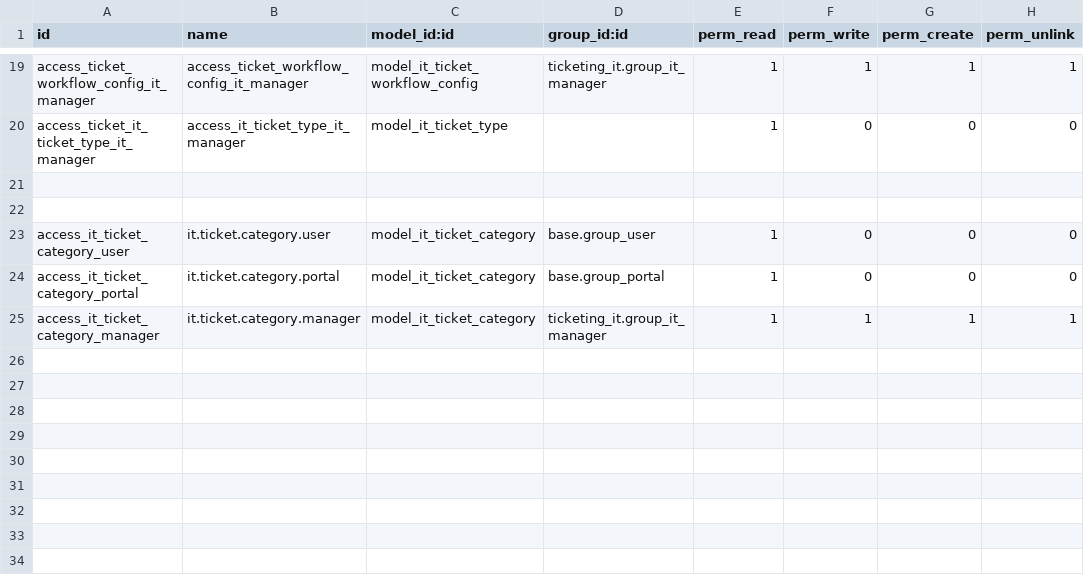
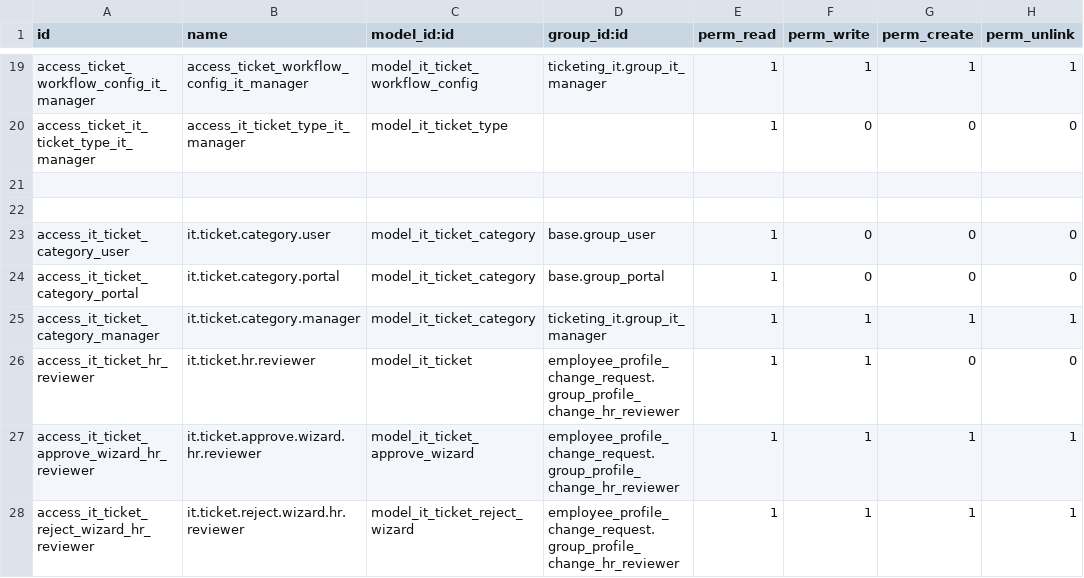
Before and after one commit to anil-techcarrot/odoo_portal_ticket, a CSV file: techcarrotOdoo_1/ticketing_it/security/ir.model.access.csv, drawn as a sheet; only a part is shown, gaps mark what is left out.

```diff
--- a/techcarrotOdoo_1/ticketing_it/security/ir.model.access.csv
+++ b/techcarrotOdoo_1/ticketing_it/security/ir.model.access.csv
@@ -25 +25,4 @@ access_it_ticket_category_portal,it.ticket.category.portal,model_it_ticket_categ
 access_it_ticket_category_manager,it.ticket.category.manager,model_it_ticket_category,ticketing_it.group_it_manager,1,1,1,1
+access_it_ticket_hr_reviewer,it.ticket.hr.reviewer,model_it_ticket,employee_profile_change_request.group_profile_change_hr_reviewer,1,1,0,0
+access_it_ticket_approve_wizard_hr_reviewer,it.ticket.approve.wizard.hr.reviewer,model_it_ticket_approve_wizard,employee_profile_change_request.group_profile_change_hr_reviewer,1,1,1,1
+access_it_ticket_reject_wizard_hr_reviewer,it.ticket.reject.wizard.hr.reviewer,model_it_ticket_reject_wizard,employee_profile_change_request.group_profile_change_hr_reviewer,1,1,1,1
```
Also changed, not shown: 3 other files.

- PROMPT -
Lines of the listing above that include the string "shown" should each be copied.

- ANSWER SPACE -
Before and after one commit to anil-techcarrot/odoo_portal_ticket, a CSV file: techcarrotOdoo_1/ticketing_it/security/ir.model.access.csv, drawn as a sheet; only a part is shown, gaps mark what is left out.
Also changed, not shown: 3 other files.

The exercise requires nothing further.